**THE TASK**
Start at the line below containing "system display language." and stop at the line containing "and GUI acceptance". Repeat every line of that stretch exactly, and nothing outside it.
Segment Start: DATA
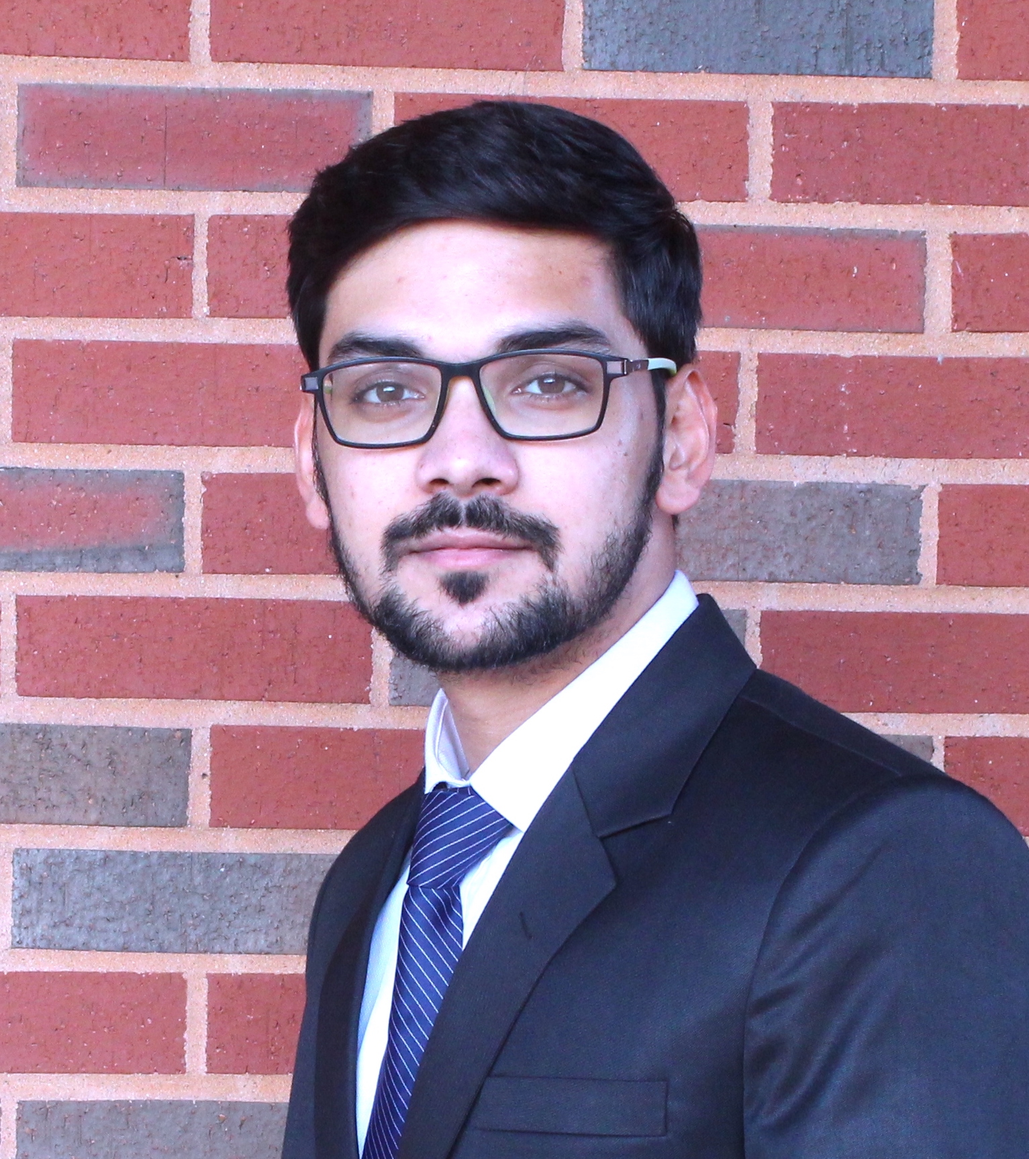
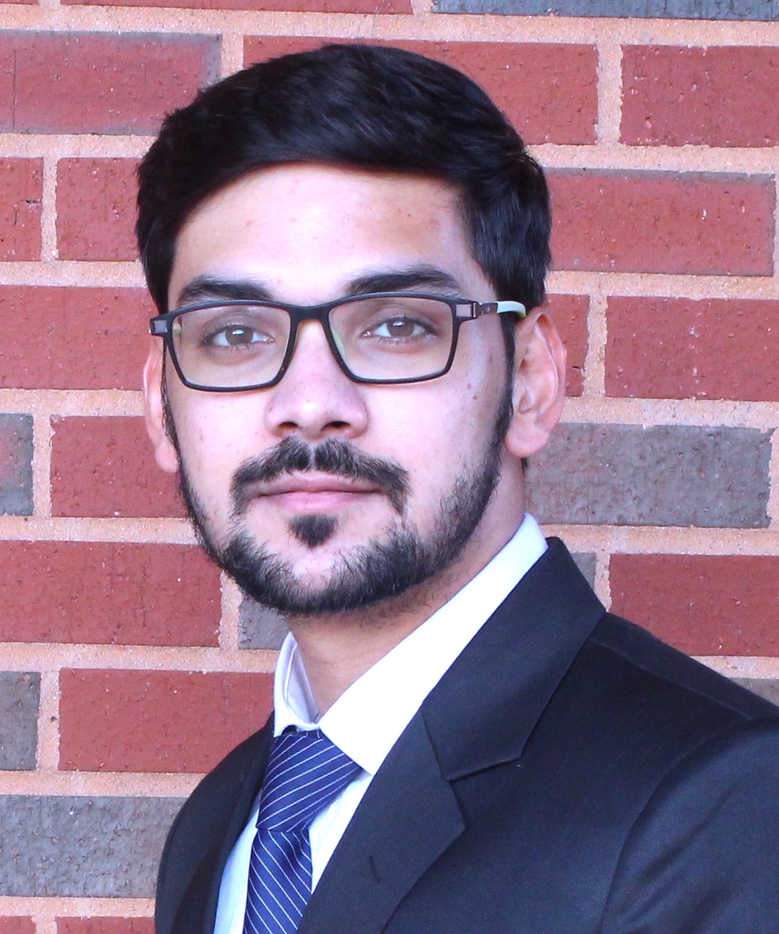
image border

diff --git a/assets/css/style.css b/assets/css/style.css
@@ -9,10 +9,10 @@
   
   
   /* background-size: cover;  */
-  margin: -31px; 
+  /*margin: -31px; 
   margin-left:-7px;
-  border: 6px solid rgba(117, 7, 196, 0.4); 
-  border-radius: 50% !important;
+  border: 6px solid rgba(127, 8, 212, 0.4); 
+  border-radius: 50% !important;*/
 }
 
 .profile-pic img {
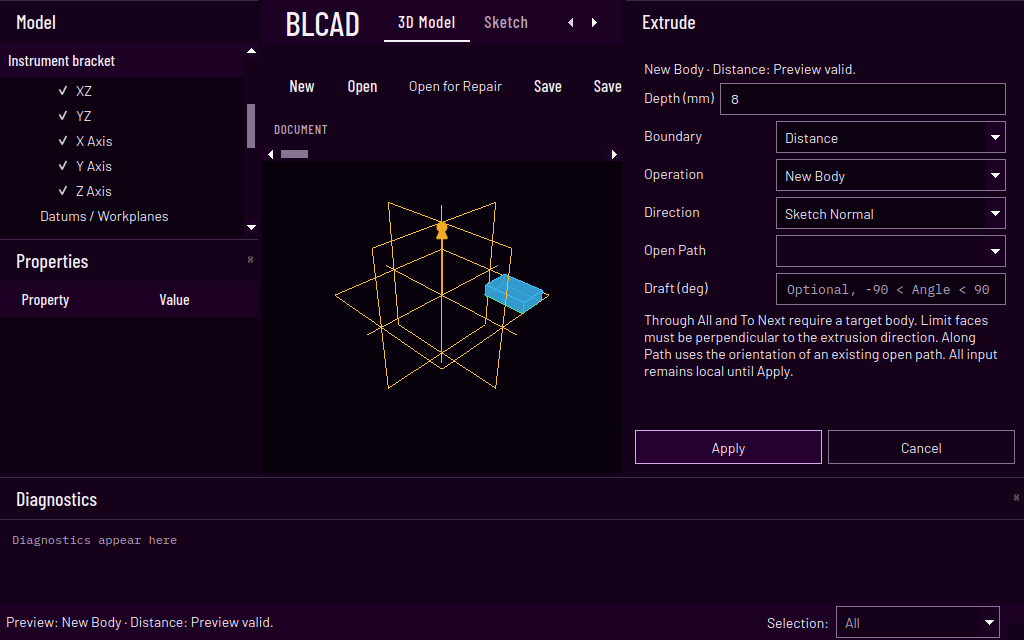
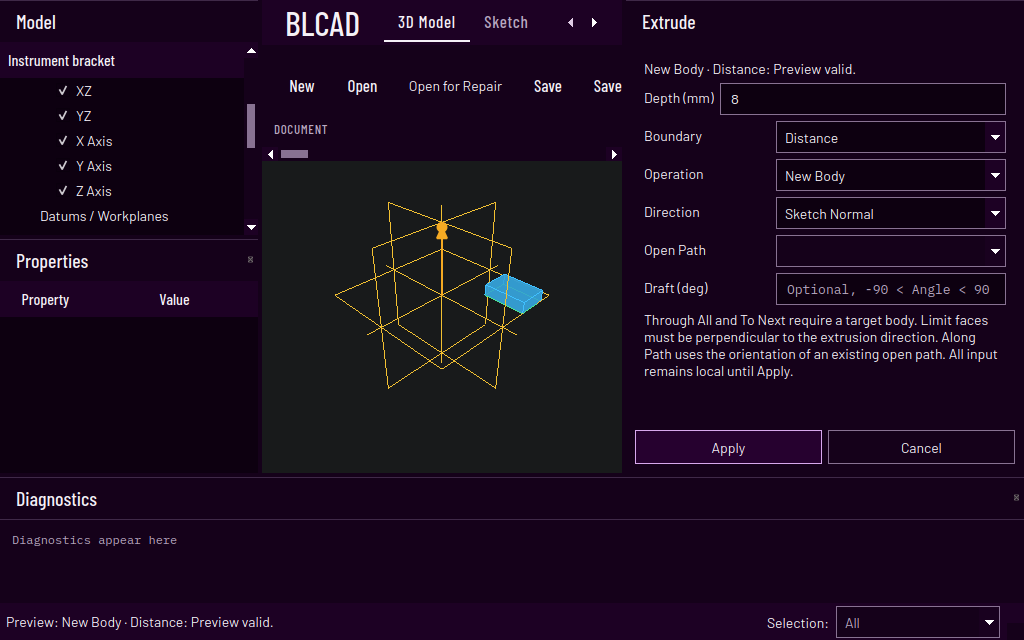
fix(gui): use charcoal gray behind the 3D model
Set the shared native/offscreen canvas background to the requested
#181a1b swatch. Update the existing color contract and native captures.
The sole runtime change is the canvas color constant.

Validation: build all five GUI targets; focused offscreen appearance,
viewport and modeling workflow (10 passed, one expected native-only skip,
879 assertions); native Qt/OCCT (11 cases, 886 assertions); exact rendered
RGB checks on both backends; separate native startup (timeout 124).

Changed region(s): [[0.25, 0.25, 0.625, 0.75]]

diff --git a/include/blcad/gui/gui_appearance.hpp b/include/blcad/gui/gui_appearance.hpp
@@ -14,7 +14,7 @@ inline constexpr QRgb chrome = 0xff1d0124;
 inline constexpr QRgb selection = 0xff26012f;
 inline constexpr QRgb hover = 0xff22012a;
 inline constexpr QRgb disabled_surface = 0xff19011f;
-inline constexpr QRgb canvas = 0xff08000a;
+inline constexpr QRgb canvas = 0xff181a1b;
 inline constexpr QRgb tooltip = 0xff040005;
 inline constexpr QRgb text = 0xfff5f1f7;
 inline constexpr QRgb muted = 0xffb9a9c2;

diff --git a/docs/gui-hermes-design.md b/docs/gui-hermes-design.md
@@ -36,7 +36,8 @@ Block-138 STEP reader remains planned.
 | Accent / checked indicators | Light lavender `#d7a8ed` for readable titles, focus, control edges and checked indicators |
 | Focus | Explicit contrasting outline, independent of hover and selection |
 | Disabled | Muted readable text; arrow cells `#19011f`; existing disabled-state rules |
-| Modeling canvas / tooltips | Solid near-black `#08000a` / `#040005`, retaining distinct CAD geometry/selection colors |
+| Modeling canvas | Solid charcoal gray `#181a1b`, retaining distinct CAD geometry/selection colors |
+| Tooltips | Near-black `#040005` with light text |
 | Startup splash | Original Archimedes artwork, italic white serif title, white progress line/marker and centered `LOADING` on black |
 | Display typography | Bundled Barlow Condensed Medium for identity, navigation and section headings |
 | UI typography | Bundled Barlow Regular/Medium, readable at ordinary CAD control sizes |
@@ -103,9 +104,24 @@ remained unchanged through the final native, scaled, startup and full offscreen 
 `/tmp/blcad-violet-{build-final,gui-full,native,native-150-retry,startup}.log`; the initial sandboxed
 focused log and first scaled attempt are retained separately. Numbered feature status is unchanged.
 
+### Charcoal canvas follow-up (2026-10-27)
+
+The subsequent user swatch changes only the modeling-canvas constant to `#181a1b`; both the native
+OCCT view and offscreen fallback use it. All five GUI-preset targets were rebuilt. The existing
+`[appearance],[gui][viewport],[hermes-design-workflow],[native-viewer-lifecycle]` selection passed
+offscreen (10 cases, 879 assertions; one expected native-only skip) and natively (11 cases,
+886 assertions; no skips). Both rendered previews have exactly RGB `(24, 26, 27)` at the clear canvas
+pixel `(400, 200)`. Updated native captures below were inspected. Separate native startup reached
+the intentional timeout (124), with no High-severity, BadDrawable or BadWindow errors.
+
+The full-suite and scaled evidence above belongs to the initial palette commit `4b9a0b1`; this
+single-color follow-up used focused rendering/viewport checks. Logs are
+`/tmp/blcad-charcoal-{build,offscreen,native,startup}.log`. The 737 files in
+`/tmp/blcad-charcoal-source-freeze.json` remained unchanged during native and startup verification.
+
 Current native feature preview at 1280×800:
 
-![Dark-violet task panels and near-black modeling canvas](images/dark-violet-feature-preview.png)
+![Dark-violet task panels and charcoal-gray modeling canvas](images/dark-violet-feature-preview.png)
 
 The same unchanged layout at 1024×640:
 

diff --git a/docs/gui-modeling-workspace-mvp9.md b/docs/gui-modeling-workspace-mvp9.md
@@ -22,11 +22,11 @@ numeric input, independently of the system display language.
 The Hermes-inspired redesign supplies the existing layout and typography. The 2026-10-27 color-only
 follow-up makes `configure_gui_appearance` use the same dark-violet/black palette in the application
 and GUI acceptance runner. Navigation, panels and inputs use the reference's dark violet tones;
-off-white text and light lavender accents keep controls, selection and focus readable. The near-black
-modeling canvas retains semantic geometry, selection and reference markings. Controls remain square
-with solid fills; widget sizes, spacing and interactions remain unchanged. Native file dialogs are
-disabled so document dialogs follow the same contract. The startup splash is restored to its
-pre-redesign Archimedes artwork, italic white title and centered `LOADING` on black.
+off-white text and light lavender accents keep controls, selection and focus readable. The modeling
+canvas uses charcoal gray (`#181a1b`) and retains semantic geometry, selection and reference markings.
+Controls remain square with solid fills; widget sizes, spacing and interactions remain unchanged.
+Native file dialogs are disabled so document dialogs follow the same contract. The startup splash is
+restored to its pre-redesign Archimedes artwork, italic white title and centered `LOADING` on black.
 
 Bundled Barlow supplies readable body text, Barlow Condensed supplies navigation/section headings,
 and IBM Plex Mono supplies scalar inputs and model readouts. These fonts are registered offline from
Segment End: DATA
**COMPLETED TASK**
@@ -22,11 +22,11 @@ numeric input, independently of the system display language.
 The Hermes-inspired redesign supplies the existing layout and typography. The 2026-10-27 color-only
 follow-up makes `configure_gui_appearance` use the same dark-violet/black palette in the application
 and GUI acceptance runner. Navigation, panels and inputs use the reference's dark violet tones;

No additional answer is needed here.